Contraception; ePub 2016 Sep 9; Bhuva, et al

Women who are overweight or obese may be reluctant to use contraceptive methods they believe are associated with weight gain, a recent study found. Using cross-sectional data from the MyNewOptions study, contraceptive use was analyzed among 987 privately-insured, sexually active women aged 18 to 40 years. Contraception was categorized into 3 groups: 1) long-acting reversible contraceptives (LARC), 2) non-LARC prescription methods, and 3) non-prescription methods/no method. Researchers found:

• 83 (8.4%) women were using LARCs, 490 (49.6%) were using non-LARC prescription methods, and 414 (42.0%) were using non-prescription methods/no method.

• Overweight (adjusted OR, 3.84) and obese women (aOR, 2.82) were significantly more likely to use LARCs compared with normal weight women.

• Overweight and obese women were more likely to use non-prescription methods/no method compared with non-LARC prescription methods.

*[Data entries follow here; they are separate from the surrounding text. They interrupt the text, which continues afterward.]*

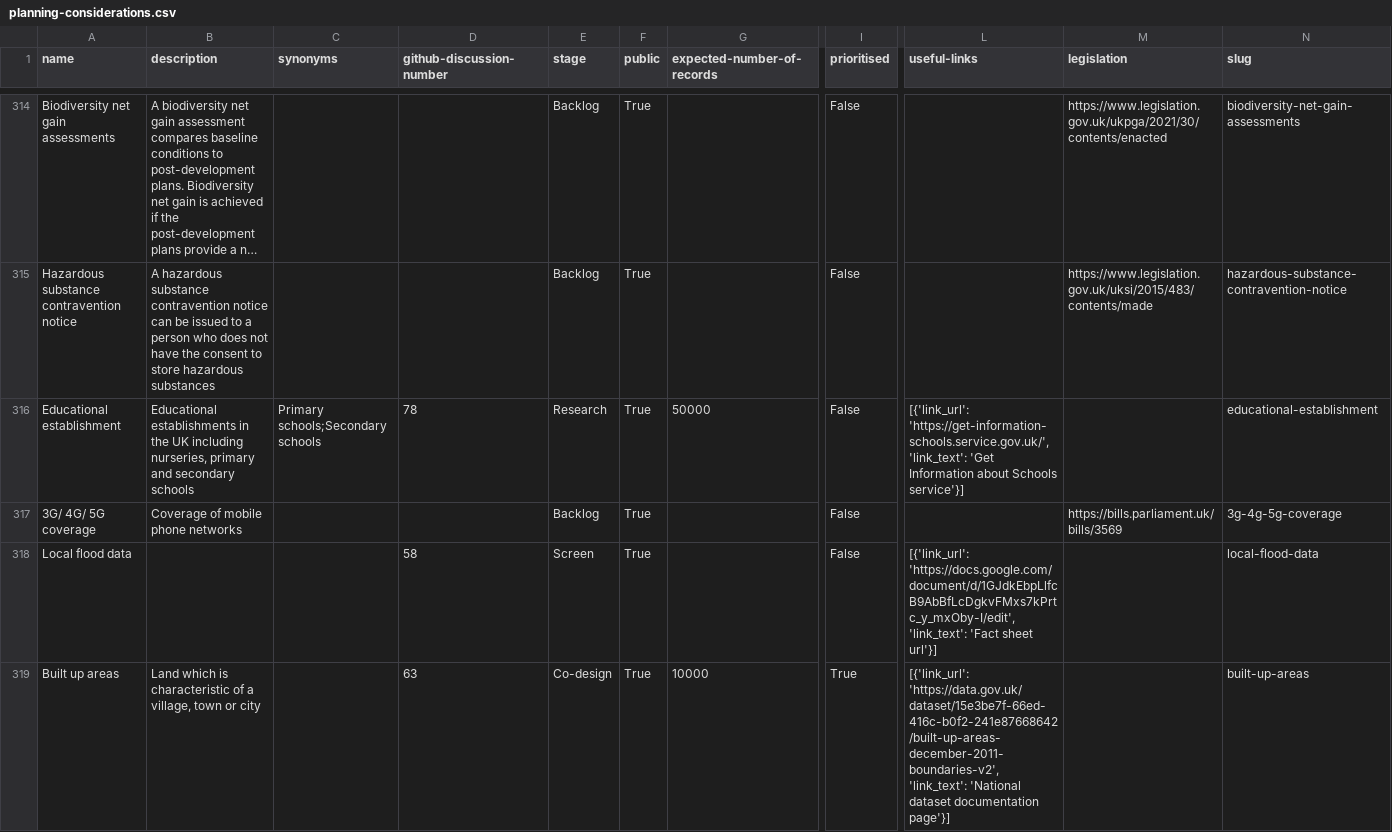
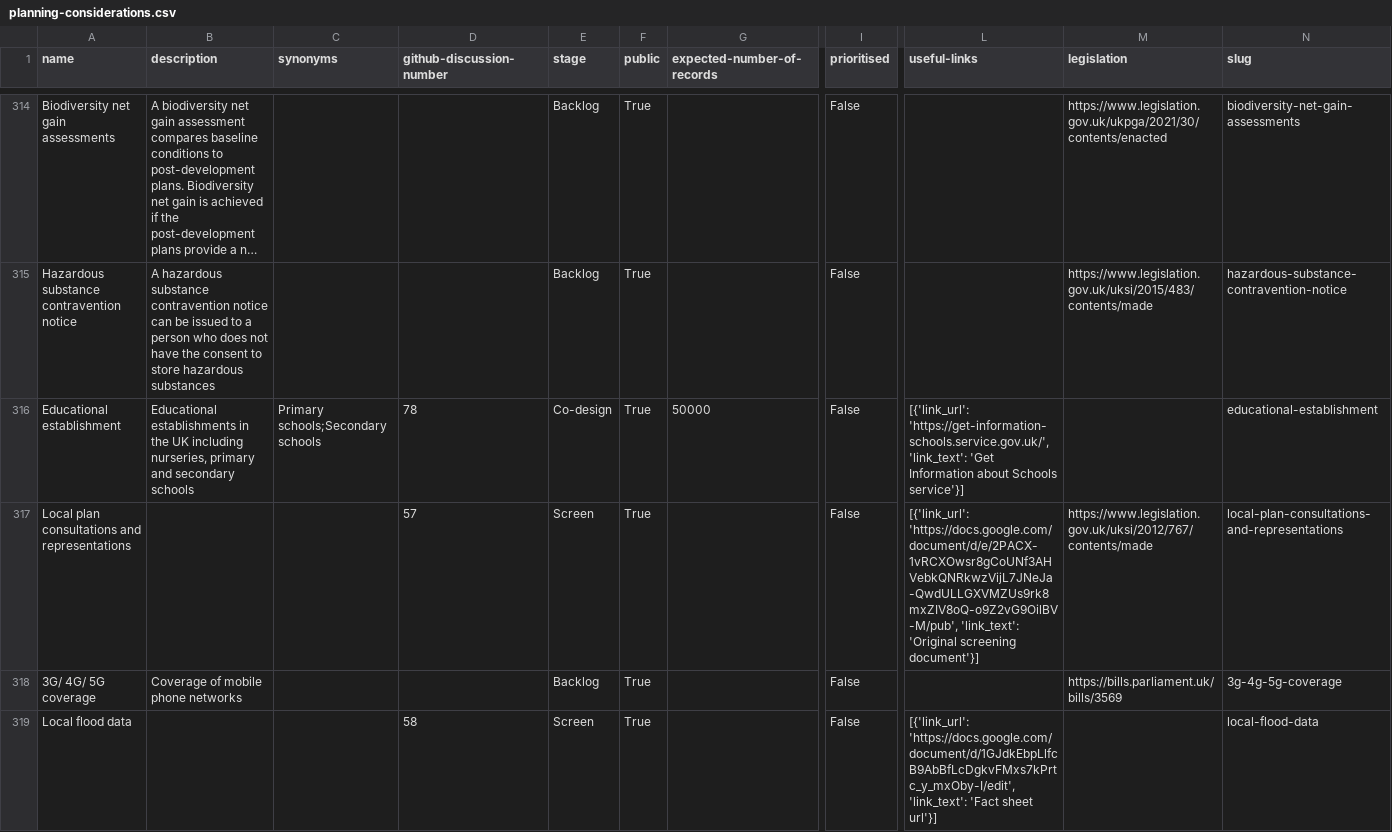
Before and after one commit to digital-land/planning-data-design, a CSV file: data/planning-considerations.csv, drawn as a sheet; only a part is shown, gaps mark what is left out; the shorter side is filled out with more unchanged rows; long unchanged cells end in …; rows hold the shown columns only; the diff covers the shown part only; the diff names each change by its address in the sheet, - before the commit and + after, or states it on an @@ line.

```diff
--- a/data/planning-considerations.csv
+++ b/data/planning-considerations.csv
-E316 (stage): Research
+E316 (stage): Co-design
+row 317: Local plan consultations and representations |  |  | 57 | Screen | True |  | False | [{'link_url': 'https://docs.google.com/document/d/e/2PACX-1vRCXOwsr8gCoUNf3AHVebkQNRkwzVijL7JNeJa-QwdULLGXVMZUs9rk8mxZIV8oQ-o9Z2vG9OilBV-M/pub', 'link_text': 'Original screening document'}] | https://www.legislation.gov.uk/uksi/2012/767/contents/made | local-plan-consultations-and-representations
```
Also changed, not shown: 3 added rows and 4 removed rows elsewhere in this file.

• Weight perception was not associated with contraceptive use.


Bhuva K, Kraschnewski JL, Lehman EB, Chuang CH. Does body mass index or weight perception affect contraceptive use? [Published online ahead of print September 9, 2016]. Contraception. doi:10.1016/j.contraception.2016.09.003.